### YOUR OBJECTIVE
Where does the string "ipynb" occur in the entries below? Copy every line where it does.

───── MATERIAL PROVIDED

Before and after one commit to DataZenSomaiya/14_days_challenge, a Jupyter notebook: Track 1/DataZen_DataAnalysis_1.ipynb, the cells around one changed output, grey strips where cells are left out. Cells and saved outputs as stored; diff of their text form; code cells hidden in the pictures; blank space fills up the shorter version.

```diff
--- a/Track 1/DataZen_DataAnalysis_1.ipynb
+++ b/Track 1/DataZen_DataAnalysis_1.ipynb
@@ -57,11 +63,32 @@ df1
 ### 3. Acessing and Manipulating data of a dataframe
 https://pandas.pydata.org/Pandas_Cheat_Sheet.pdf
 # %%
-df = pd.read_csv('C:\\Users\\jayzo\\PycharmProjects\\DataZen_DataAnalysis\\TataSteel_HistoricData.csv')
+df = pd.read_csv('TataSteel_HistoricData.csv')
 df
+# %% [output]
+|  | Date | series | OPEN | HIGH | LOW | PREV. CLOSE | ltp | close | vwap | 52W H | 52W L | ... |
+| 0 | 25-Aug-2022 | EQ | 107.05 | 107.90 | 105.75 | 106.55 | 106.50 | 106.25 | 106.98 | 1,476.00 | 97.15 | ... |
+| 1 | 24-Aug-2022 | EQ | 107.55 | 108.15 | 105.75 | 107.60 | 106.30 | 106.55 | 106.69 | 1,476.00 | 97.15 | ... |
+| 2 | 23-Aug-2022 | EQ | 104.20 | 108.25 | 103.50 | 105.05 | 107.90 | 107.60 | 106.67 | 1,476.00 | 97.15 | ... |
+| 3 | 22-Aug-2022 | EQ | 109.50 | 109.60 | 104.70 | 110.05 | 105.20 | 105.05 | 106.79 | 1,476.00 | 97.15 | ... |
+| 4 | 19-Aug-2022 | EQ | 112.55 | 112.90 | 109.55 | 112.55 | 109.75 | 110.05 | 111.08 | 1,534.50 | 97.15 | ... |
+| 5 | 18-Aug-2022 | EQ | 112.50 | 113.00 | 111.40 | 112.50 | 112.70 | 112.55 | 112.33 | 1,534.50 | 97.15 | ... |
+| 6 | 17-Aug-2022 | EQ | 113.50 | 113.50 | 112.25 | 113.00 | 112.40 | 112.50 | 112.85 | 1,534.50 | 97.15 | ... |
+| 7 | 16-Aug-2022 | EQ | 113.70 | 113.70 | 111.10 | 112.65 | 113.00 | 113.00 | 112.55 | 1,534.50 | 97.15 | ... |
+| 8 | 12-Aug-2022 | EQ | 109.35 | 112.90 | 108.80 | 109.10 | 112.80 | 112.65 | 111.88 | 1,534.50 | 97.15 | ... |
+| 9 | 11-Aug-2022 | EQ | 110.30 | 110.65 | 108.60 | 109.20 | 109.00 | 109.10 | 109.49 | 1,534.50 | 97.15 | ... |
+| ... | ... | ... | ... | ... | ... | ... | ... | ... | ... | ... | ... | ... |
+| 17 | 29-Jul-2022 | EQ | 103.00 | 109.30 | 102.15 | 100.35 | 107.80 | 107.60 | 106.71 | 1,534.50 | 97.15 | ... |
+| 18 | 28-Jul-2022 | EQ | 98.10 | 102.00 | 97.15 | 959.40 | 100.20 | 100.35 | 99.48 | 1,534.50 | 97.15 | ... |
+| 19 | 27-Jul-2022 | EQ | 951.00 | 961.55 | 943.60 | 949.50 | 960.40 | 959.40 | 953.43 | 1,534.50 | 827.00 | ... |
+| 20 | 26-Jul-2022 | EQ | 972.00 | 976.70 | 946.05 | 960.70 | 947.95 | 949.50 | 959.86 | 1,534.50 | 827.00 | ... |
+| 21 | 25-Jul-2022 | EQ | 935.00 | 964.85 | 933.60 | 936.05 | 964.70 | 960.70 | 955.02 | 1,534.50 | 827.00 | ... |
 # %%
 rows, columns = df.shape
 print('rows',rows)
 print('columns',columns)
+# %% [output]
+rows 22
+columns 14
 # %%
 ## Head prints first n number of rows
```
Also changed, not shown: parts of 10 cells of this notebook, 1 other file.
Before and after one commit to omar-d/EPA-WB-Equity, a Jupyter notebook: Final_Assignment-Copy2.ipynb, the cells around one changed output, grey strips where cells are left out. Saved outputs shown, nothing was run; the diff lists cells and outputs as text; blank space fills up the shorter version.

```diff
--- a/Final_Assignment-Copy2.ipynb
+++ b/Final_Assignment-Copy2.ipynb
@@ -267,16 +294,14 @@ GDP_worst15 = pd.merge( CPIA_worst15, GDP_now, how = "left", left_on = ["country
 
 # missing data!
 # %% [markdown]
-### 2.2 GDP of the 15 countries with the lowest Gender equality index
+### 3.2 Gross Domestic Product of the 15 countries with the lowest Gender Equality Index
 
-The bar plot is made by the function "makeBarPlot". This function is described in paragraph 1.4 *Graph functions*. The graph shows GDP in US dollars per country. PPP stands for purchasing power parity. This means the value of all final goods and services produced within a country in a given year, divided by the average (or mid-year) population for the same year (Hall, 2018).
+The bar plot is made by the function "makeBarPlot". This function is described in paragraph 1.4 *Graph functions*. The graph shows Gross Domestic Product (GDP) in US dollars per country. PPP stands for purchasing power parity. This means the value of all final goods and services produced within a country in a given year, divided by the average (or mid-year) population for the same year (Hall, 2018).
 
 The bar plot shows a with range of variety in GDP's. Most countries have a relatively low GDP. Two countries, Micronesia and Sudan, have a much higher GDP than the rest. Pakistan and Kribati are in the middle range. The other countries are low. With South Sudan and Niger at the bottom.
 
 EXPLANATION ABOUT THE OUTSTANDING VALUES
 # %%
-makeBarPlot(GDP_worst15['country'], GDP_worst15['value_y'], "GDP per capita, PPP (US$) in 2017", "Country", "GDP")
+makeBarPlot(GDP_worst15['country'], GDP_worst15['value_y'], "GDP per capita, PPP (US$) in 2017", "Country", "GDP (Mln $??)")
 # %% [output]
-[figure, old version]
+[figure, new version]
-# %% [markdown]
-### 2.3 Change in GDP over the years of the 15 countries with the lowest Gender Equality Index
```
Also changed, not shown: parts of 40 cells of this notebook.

──────────

### ANSWER BELOW
Before and after one commit to DataZenSomaiya/14_days_challenge, a Jupyter notebook: Track 1/DataZen_DataAnalysis_1.ipynb, the cells around one changed output, grey strips where cells are left out. Cells and saved outputs as stored; diff of their text form; code cells hidden in the pictures; blank space fills up the shorter version.
--- a/Track 1/DataZen_DataAnalysis_1.ipynb
+++ b/Track 1/DataZen_DataAnalysis_1.ipynb
Before and after one commit to omar-d/EPA-WB-Equity, a Jupyter notebook: Final_Assignment-Copy2.ipynb, the cells around one changed output, grey strips where cells are left out. Saved outputs shown, nothing was run; the diff lists cells and outputs as text; blank space fills up the shorter version.
--- a/Final_Assignment-Copy2.ipynb
+++ b/Final_Assignment-Copy2.ipynb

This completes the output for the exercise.